Out of the main kitchen and down the rabbit hole!Â The next room is probably an uncommon room in other kitchens, but in Per Se’s it makes complete sense.Â It is a secondary main kitchen, which functions as an entirely separate and self-sufficient second kitchen for large parties.Â The idea here is that a large party should not interfere with the timing or enjoyment of the other diners, and so a second kitchen alleviates this possible time crunch.Â Here are some photos of it (there were no large parties that night, so it’s empty):
The next hallway contained yet another gem, an important message from Chef Keller to his chefs and a gentle, but important reminder about service:

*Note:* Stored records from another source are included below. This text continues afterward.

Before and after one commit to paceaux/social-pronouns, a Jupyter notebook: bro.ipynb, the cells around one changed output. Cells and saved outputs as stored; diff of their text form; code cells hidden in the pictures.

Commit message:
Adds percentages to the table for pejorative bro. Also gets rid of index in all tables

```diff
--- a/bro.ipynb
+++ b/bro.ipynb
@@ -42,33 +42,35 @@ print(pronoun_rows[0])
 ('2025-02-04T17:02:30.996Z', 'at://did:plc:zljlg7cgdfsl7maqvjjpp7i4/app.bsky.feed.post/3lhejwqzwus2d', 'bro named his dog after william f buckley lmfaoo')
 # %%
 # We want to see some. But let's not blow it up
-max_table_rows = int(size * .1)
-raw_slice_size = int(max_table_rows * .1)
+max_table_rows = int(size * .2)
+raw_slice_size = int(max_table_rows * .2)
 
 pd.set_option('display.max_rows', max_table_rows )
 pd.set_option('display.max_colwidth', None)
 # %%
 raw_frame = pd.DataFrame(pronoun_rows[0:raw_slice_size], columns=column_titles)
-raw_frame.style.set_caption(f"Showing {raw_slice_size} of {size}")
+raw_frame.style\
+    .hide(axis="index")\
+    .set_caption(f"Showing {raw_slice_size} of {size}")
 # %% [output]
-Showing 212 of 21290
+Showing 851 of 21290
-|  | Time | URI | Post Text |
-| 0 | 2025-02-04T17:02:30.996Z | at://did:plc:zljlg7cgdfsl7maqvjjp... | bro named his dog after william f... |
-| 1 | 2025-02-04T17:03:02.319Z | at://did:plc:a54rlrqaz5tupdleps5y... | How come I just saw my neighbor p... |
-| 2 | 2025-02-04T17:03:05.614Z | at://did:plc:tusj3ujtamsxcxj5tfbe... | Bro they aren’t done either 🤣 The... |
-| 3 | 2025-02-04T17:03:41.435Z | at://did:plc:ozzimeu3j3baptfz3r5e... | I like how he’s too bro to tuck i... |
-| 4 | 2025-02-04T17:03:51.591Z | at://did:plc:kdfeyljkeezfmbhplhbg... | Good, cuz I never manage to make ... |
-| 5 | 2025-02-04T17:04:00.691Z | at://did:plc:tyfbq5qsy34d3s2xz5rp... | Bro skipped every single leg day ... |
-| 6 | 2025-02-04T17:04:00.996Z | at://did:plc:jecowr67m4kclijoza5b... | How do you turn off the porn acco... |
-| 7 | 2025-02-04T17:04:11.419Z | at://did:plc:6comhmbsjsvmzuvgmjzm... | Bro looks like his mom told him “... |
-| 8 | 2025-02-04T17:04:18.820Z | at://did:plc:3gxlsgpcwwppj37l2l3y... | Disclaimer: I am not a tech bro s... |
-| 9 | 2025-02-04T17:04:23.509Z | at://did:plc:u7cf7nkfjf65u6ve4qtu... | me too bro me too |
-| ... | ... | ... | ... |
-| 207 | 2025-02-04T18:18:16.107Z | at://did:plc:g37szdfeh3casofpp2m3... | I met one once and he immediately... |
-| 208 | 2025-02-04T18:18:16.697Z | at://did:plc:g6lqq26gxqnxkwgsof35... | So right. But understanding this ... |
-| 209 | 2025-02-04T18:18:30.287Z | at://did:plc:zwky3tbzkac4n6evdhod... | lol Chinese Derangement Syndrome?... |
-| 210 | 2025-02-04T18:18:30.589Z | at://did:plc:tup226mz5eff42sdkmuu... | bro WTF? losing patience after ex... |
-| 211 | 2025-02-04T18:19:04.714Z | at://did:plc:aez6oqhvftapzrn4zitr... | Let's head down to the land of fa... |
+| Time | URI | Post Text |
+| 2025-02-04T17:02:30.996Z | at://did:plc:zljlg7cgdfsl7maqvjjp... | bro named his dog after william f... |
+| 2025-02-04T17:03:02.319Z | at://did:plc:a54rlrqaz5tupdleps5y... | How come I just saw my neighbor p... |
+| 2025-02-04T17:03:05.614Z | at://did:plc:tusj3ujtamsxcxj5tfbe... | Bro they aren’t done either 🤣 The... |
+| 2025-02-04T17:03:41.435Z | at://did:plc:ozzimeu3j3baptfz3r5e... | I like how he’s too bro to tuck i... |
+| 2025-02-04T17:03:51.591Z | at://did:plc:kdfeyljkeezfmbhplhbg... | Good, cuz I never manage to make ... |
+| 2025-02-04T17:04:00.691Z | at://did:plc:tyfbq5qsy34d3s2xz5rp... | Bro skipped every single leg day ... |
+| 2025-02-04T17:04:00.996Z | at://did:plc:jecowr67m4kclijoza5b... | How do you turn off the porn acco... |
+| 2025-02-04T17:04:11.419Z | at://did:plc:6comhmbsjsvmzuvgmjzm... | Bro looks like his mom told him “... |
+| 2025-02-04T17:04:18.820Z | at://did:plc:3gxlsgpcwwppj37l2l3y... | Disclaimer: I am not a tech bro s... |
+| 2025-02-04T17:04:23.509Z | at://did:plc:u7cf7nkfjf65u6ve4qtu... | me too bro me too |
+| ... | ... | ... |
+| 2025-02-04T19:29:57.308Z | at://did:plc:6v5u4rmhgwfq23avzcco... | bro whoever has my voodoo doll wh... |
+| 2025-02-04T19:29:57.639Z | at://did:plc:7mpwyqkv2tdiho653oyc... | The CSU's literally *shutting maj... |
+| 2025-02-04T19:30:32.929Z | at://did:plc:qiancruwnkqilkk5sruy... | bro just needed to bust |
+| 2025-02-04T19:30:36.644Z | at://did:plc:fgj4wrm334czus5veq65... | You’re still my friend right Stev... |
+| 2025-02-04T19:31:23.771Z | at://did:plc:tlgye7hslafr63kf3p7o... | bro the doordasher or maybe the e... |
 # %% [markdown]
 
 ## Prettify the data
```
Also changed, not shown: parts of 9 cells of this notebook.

Next was the specialized, custom-built oven that is used to broil, bake, cook, and otherwise prepare meats of all kinds:
Down another corner was what appeared to be Per Se’s espresso machine.Â What struck me about this room, and indeed, the entire kitchen thus far, was that it looked better than brand new.Â It looked spotless in the way that made me think it was cleaned top to bottom every hour, meticulously cared for like it was a living, breathing partner to the chefs and servers.
Next was Per Se’s truffle room.Â No, not where they keep their frozen truffle mushrooms(which I hear they have an entirely separate freezer for), but where they create day-of and keep cool their decadent chocolate truffle creations:
Last, but certainly not least, was the bakery.Â Interestingly, I was told that this bakery is actually used round the clock, as it is shared with Thomas Keller’s more casual restaurant Bouchon downstairs in the Time Warner Center.Â Different pastry chefs of course, but the same equipment.Â No wonder those mini baguettes are so good!
To conclude, I’ll mention a few things about the tour that surprised me:
- It was eerily silent.Â Everything and everyone was moving in perfect unison, as if they were actors in a play rehearsed a thousand times.Â As a result, there was hardly any commotion at all.
- It was startlingly clean.Â It was as if no actual cooking even occurred there.
- Everyone in the kitchen was genuinely nice.Â Despite the rush they all must have been in, many stopped what they were doing to chat with me.Â For example, the wonderful pastry chef is originally from Cambridge, England.
In all, Per Se’s was by far the most impressive kitchen I’ve ever seen, and at least 2-3 times the size of the dining room itself, I will remember it as the most substantially important aspect of the entire experience.Â Walking into the kitchen, I could actually feel how proud the chefs were to be working in and with it, and I think that sentiment certainly finds its way into the food.Â That level of dedication is difficult to fake.
Before you ask to see more photos from Per Se’s kitchen in bigger sizes, you should probably check out my photo page (I’m three steps ahead of you).